You’ve probably doodled with one of these in class: a blue Bic pen. But when Oscar Ukonu uses it, he creates this — a monochromatic and hyperrealistic masterpiece that can sell for up to $600 per print to his clientele in Nigeria and around the world.
To create something like this, Oscar will take up to six weeks and go through 10 pens! It’s not that they all run out of ink, but because if he used only one pen the whole time, the nib would start bleeding from the constant friction. That’s how much intensity creating these portraits requires. Intensity, and a lot of skill.
So, how exactly does he make intricately detailed faces out of one of the most common office supplies?
It comes down to three techniques.
Hatching, crosshatching, and scribbling.
Hatching is a common artists’ technique used in drawing to create tones and shading using closely spaced parallel lines.
You can see that here. The single lines he’s making are hatches, which create the base layer for creating shading and tones.
They’re typically used for lighter sections, but there can be variation even within hatching based on how many lines he draws, their closeness, and how much pressure he applies. The direction of the hatching can make different sections read as contrasting.
For example, in this section Oscar kept the lines relatively far apart to create an especially light part of the image. Compare that to here. There’s about double the amount of lines in the same amount of space. The section is still lighter than the more shaded parts of the image, but it’s darker than where Oscar hatched more spaced-out lines.
Hatching in curved lines creates contours on a face.
Crosshatching is used for shadowy areas. You can see it a lot in comic books, but it’s much more detailed here, and there’s a lot more of it in order to make it hyperreal. The overlapping crisscrosses create the illusion of depth.
You can see it being used in this section just under the lips to create a shadow. Layering them makes the shadows even deeper and darker.
With these two techniques, the final piece can show a full picture of the scene Oscar is trying to set. As a viewer, you’ll be able to understand the lighting of the picture, which sets the mood of the whole piece. But to really bring the portrait to the finish line, Oscar will use his final technique, scribbling.
But when he’s talking about scribbling, it’s not necessarily the doodling and randomly drawn lines you might think of. Oscar’s version of scribbling is an improvisation based on skill that years of being an artist has taught him. He’ll use this for nitty-gritty details like hair textures you can see here. It’s his technique for adding finishing touches.

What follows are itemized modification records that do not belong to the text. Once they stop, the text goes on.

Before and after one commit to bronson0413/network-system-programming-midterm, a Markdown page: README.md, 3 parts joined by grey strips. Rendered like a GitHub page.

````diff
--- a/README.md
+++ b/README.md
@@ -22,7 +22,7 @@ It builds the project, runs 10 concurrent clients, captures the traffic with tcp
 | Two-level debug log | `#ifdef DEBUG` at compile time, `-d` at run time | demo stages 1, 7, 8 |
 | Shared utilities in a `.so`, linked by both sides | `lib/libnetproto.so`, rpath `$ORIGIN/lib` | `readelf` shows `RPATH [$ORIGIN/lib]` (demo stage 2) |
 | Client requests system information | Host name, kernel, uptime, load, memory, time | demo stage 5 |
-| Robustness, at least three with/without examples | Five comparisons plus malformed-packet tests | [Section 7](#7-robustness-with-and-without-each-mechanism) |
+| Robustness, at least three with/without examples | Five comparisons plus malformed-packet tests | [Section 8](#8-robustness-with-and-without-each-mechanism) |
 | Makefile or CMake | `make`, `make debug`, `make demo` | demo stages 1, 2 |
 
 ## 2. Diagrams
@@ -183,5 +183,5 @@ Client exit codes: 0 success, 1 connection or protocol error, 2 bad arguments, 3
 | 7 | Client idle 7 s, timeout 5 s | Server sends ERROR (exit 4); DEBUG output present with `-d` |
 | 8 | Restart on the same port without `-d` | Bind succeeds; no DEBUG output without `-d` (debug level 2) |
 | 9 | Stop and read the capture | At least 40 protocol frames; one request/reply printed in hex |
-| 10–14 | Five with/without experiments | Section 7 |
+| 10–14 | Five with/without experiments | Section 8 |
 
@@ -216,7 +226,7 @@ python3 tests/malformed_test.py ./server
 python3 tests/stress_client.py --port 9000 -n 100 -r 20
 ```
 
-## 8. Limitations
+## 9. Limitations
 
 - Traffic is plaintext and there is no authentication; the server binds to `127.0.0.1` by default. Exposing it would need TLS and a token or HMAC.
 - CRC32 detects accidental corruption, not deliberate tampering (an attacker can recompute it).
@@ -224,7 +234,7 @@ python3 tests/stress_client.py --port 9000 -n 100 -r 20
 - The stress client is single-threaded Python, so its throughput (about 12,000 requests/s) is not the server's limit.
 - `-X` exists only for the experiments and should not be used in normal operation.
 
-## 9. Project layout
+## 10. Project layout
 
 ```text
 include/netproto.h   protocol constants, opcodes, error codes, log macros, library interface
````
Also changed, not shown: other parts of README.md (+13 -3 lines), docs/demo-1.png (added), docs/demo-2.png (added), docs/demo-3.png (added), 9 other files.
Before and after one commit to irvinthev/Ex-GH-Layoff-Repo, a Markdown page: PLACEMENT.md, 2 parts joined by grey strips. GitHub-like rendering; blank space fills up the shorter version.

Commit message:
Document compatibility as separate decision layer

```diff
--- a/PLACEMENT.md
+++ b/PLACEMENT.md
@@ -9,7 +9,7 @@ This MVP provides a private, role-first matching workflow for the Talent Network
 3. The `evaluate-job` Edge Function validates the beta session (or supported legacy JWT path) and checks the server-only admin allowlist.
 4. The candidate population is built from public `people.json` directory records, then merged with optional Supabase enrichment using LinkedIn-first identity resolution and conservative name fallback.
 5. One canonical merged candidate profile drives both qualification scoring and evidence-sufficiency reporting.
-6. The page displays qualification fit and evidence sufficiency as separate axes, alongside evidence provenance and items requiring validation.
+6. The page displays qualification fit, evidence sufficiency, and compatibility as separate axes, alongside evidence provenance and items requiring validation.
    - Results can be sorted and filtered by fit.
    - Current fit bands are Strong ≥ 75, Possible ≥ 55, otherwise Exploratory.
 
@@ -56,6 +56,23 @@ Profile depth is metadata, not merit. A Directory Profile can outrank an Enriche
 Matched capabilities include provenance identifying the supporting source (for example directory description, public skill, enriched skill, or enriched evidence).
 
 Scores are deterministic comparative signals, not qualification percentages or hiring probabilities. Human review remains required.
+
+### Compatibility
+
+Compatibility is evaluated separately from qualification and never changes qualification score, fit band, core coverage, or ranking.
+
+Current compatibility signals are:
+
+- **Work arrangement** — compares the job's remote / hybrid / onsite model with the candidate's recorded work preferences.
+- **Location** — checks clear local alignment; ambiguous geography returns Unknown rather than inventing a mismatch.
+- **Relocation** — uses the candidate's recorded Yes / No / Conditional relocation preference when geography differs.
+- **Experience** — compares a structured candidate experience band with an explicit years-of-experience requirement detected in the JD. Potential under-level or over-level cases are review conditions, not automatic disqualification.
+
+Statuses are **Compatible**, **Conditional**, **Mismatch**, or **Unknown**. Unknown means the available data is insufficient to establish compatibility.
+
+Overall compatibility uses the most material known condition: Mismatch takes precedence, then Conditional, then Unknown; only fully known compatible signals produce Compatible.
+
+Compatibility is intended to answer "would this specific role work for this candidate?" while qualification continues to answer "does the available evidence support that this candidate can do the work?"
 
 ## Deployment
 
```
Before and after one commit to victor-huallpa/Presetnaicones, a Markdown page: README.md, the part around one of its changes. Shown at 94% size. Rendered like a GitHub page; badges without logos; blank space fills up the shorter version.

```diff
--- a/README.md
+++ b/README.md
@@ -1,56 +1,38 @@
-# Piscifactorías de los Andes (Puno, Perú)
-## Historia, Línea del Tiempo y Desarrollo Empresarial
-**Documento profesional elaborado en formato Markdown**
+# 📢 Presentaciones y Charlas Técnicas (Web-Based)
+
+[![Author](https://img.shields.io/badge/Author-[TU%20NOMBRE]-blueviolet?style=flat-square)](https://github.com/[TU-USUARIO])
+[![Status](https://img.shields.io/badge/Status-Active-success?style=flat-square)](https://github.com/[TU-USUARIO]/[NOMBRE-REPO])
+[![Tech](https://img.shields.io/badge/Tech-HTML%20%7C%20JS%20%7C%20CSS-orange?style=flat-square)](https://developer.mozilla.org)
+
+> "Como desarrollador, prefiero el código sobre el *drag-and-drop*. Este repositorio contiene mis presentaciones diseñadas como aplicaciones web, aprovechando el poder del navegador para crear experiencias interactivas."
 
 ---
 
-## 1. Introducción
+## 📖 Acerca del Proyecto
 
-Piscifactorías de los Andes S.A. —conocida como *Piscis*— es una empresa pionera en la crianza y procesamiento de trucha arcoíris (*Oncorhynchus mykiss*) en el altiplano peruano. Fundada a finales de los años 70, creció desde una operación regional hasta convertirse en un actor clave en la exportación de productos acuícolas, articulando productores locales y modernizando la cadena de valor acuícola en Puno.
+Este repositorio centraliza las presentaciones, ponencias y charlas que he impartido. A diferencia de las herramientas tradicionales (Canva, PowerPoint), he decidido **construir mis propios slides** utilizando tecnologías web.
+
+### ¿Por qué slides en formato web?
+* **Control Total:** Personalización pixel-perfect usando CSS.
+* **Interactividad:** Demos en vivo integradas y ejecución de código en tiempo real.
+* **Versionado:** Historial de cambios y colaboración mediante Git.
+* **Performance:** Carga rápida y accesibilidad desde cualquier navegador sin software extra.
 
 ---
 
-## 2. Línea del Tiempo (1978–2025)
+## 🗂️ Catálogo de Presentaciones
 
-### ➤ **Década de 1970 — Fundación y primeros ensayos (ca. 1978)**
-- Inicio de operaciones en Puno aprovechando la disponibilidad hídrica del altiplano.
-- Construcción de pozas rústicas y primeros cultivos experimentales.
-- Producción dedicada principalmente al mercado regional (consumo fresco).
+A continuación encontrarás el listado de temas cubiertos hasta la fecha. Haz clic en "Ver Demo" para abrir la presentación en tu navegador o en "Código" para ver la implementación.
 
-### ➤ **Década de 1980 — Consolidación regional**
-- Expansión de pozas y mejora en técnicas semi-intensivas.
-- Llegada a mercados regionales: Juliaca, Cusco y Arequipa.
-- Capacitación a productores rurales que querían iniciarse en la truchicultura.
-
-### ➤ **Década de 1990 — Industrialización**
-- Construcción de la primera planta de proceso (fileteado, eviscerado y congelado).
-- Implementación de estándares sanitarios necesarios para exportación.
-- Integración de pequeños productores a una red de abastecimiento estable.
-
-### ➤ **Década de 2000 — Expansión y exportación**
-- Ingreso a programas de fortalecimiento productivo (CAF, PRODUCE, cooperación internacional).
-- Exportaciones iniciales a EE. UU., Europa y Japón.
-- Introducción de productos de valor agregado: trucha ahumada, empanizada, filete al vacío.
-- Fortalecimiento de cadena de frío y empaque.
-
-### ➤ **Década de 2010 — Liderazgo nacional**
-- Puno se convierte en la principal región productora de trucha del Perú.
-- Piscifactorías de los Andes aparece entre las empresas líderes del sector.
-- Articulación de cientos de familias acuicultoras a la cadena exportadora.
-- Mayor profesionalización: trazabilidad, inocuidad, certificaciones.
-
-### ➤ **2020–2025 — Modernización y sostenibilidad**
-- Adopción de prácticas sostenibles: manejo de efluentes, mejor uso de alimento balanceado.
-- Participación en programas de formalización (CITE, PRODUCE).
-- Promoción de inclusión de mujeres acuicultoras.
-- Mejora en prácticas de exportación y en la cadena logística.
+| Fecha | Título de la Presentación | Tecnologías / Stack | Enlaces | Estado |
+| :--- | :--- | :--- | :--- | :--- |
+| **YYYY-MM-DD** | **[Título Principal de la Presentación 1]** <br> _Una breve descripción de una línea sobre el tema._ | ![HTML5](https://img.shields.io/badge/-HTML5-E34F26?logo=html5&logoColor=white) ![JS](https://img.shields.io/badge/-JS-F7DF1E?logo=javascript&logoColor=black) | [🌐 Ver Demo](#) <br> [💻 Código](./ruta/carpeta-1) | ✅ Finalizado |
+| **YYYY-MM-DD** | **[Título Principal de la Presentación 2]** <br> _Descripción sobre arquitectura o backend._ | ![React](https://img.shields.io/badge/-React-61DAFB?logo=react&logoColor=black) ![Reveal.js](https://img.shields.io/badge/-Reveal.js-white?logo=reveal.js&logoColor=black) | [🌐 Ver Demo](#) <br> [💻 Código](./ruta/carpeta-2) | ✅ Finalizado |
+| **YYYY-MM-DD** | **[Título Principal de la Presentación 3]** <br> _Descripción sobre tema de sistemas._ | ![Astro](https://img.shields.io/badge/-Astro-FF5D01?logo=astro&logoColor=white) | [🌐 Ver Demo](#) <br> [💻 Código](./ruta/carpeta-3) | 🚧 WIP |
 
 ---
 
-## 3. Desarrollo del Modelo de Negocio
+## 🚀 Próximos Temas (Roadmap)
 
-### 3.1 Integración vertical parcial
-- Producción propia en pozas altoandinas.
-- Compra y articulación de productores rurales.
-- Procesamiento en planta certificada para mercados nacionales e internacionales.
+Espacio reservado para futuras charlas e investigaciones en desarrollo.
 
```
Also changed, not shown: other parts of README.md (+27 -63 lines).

But before any of this work happens, each of Oscar’s pieces starts with him taking about 100 photos of his subject, which get narrowed down to the 20 or so he’ll use as reference when he puts pen to paper.
The piece he’s working on today is called “Disinformation of a Republic.”
He’ll start with a pencil sketch of the image so that the proportions are scaled to the size of the canvas he’s working with. This will give him a foundation and help him understand the basic shapes he needs to create.
Then he’ll work from the top down, starting with the newspaper that’s on top of the woman’s head. Within it, there’s tiny writing and other small images, like the photos that are typically attached to the story in the paper. Because these are so small, it will take even more precision and thoughtfulness. This section will be a mix of all three of his techniques since it wraps around the head and will have varying lights and shadows.
You may be wondering what happens when he makes a mistake. Well, Oscar says that he’s learned to embrace those small mishaps into his pieces. However, he does take some small precautions. Although the pens he uses don’t tend to smudge too much, he’ll usually lean his hand on a piece of paper as he draws to minimize any smudging that may happen.
Once that section is done, it’s time for the section underneath, which includes most of the face, part of the ears, underneath the eyes, the nose, mouth, and chin. Here, Oscar has decided that the light source is hitting the person from the right side of the face, which means, generally, the thickest layers of hatching and crosshatching will happen on the left side of the face.
From there, he’ll continue drawing from the neck down, following the same idea of where light would naturally hit and repeating these two techniques for the most part.
Scribbling comes in mostly when Oscar is able to look at the entire image and go back in to improvise and elevate the details, like deepening the shadow on this pearl earring or adding a piece of stray hair that might realistically be there.
After six weeks of all of this hatching, crosshatching, and scribbling, Oscar’s piece will come together to form a portrait.